Although he was born in Norwalk and operates Soundkeeper in the city, Norwalk was one of Backer’s first adversaries. In 1987, Backer — along with Kennedy and John Cronin of the Riverkeepers, as well as fisherman groups –sued numerous municipalities for Clean Water Act violations. Norwalk was the first city to settle and agreed to improve its sewer drainage treatment or face severe fines. The settlement also included an $87,000 payment to the Connecticut Coastal Fishermen’s Association. Half of that money was used to start a professional full-time protector of the Sound — and the Soundkeeper was born.
“It was so improbable,” he said. “But we captured people’s imagination.”
Backer grew up on Weed Avenue in West Norwalk when much of the surrounding property was farmland. Backer comes from a long line of farmers of a different sort. His family has been shellfishing on Long Island Sound for generations. Backer grew up in the family oyster and lobster business and eventually headed out to work the waters of Alaska and the West Coast.
He was in for a rude awakening when he returned to his beloved Long Island Sound. The water seemed much dirtier than he had remembered. Much of the water, in fact, was void of oxygen and had become toxic.
“I asked my father: ‘What is this crap in the water?’ He said: ‘Yup. That’s what it is.'” Backer recalled. ”
Not long after that Backer visited Nyack, a town on the Hudson River, to buy bait for his lobster pots. He was surprised at how much cleaner the Hudson River was compared to Long Island Sound.
“It looked great because of the progress made with the Riverkeepers,” Backer said.
Kennedy added: “Two days later John Cronin and I were in Norwalk at an oysterhouse. We sued almost everyone on the coast of Connecticut, I think.” That led to the settlement with Norwalk.
Twenty-five years later, the water of Long Island Sound is much better off by most measures. Oxygen levels are higher, municipalities have better sewage treatment centers and the fisheries are rebounding – but still not where many would like to see them. Backer calls the Sound an “amazingly resilient” body of water.
“The water is definitely way better,” longtime Norwalk oysterman Norm Bloom said. “But you need to keep an eye on it. It’s an endless battle. There’s a night and day difference in the water, but everyone has to chip in and help maintain it.”
Backer continues to fight the fight. He has been embroiled in a long brawl with Northport Power Plant on Long Island. Backer says the plant’s method of drawing water from the Sound kills countless fish and small animals. He also contends the water is too warm when it is returned to the Sound.
“They are whacking the food chain pretty hard,” Backer said.
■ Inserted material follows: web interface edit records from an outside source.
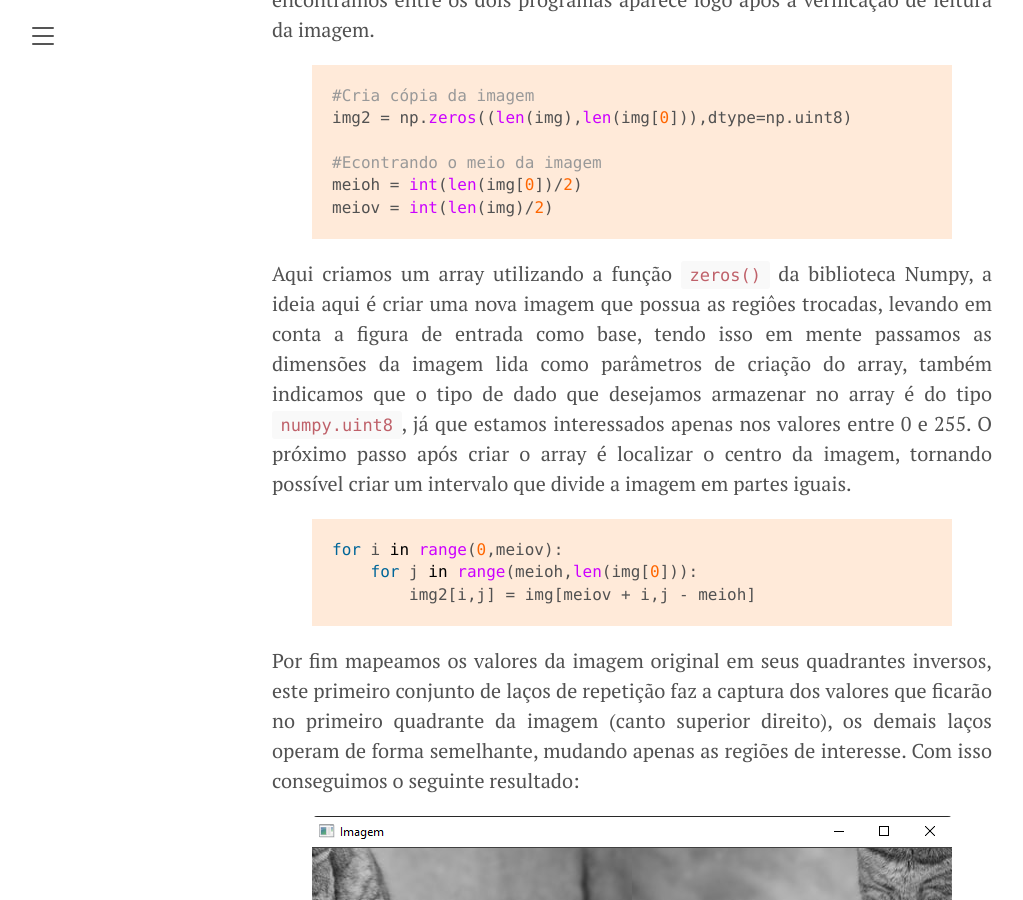
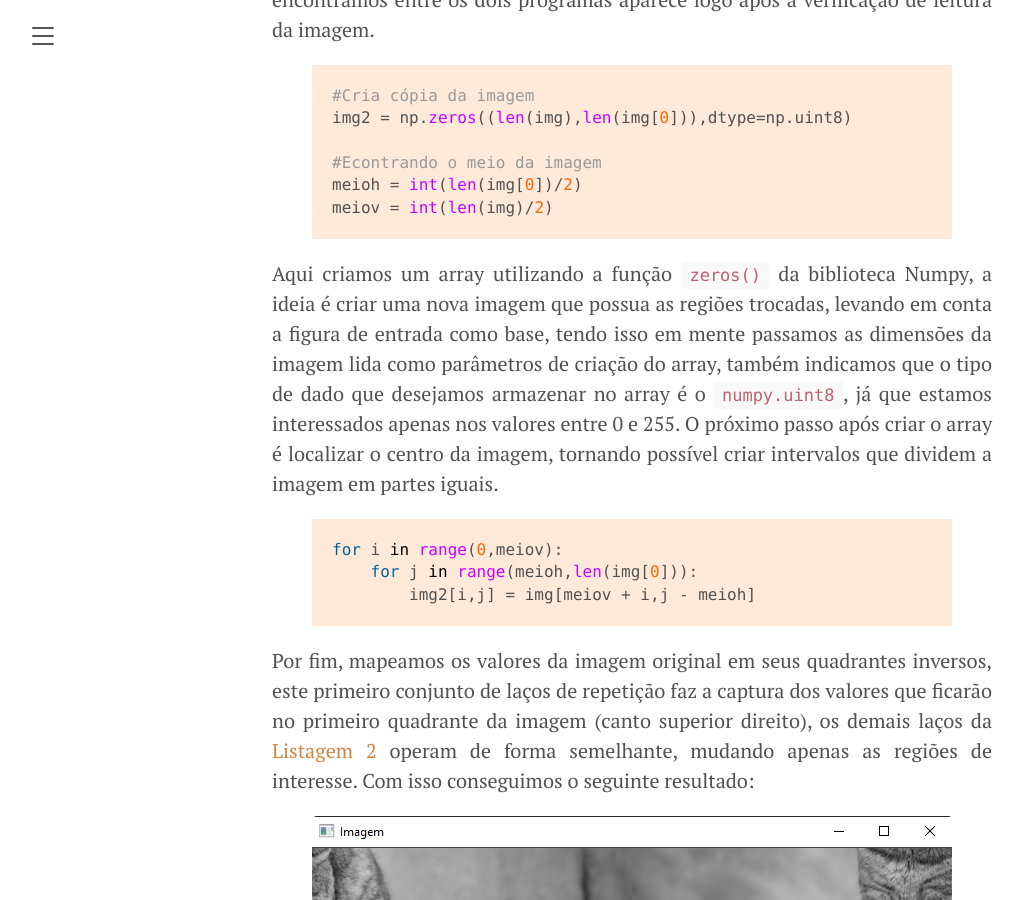
Before and after one commit to lucasamds/lucasamds.github.io, a Jekyll site: the page built from _posts/2021-02-25-manipulando-pixels.md, in a window 1280 px wide and 900 px high, scrolled down 6691 px. Shown: the whole window, without its empty margins (8-1031 px from the left). Built offline with Jekyll 4.4.1, drawn with Linux system fonts in a browser that asks for light colours.

Commit message:
Update 2021-02-25-manipulando-pixels.md

```diff
--- a/_posts/2021-02-25-manipulando-pixels.md
+++ b/_posts/2021-02-25-manipulando-pixels.md
@@ -148,6 +148,7 @@ Como discutimos anteriormente, o programa nos diz as dimensões da imagem lida,
 
 Agora vamos tentar realizar um segundo procedimento, nosso objetivo é trocar os pixels de região, de modo que os valores que estavam armazenados no quadrante superior esquerdo troquem de posição com os pixels do quadrante inferior direito, de forma semelhante, faremos a troca de valores entre os quadrantes superior direito e inferior esquerdo. Neste segundo experimento não será necessário fazer a leitura de valores de entrada adicionais, apenas da própria imagem que desejamos realizar o processamento.
 
+<a id="listagem2"></a>
 ##### Listagem 2. trocaregioes.py
 {% highlight python %}
 import cv2 as cv
@@ -209,7 +210,7 @@ meiov = int(len(img)/2)
 
 {% endhighlight %}
 
-Aqui criamos um array utilizando a função `zeros()` da biblioteca Numpy, a ideia aqui é criar uma nova imagem que possua as regiôes trocadas, levando em conta a figura de entrada como base, tendo isso em mente passamos as dimensões da imagem lida como parâmetros de criação do array, também indicamos que o tipo de dado que desejamos armazenar no array é do tipo `numpy.uint8`, já que estamos interessados apenas nos valores entre 0 e 255. O próximo passo após criar o array é localizar o centro da imagem, tornando possível criar um intervalo que divide a imagem em partes iguais.
+Aqui criamos um array utilizando a função `zeros()` da biblioteca Numpy, a ideia é criar uma nova imagem que possua as regiões trocadas, levando em conta a figura de entrada como base, tendo isso em mente passamos as dimensões da imagem lida como parâmetros de criação do array, também indicamos que o tipo de dado que desejamos armazenar no array é o `numpy.uint8`, já que estamos interessados apenas nos valores entre 0 e 255. O próximo passo após criar o array é localizar o centro da imagem, tornando possível criar intervalos que dividem a imagem em partes iguais.
 {% highlight python %}
 
 for i in range(0,meiov):
@@ -218,7 +219,7 @@ for i in range(0,meiov):
 
 {% endhighlight %}
 
-Por fim mapeamos os valores da imagem original em seus quadrantes inversos, este primeiro conjunto de laços de repetição faz a captura dos valores que ficarão no primeiro quadrante da imagem (canto superior direito), os demais laços operam de forma semelhante, mudando apenas as regiões de interesse. Com isso conseguimos o seguinte resultado:
+Por fim, mapeamos os valores da imagem original em seus quadrantes inversos, este primeiro conjunto de laços de repetição faz a captura dos valores que ficarão no primeiro quadrante da imagem (canto superior direito), os demais laços da <a href="#listagem2">Listagem 2</a> operam de forma semelhante, mudando apenas as regiões de interesse. Com isso conseguimos o seguinte resultado:
 
 ![](https://raw.githubusercontent.com/lucasamds/lucasamds.github.io/main/public/images/regioes.png)
 *Figura 3. Exemplo de saída do programa trocaregioes.py*
```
The power plants claim they have made improvements over the years.
Backer is also a Democratic state representative from Stratford, a position he has held for more than 20 years. Kennedy recalls fondly Backer’s first trip to Hartford as a legislator.
“He didn’t even own a tie and there’s a rule in the Assembly that you have to wear a tie,” Kennedy said. “He borrowed a tie and just kind of stuck it over his head.” With all the election and environmental victories Backer has enjoyed over the years, perhaps his most impressive victory was successfully battling brain cancer a few years ago. He has spoken publically to support others battling the disease.
“I get a little tired here and there, but who doesn’t?” Backer said. “As long as the good Lord gives me the will. There’s still work to do. It’s not just 25 years of what we’ve been doing, but also where we are going. I’ve been thrilled and honored to take care of something that has taken care of my family for so long.”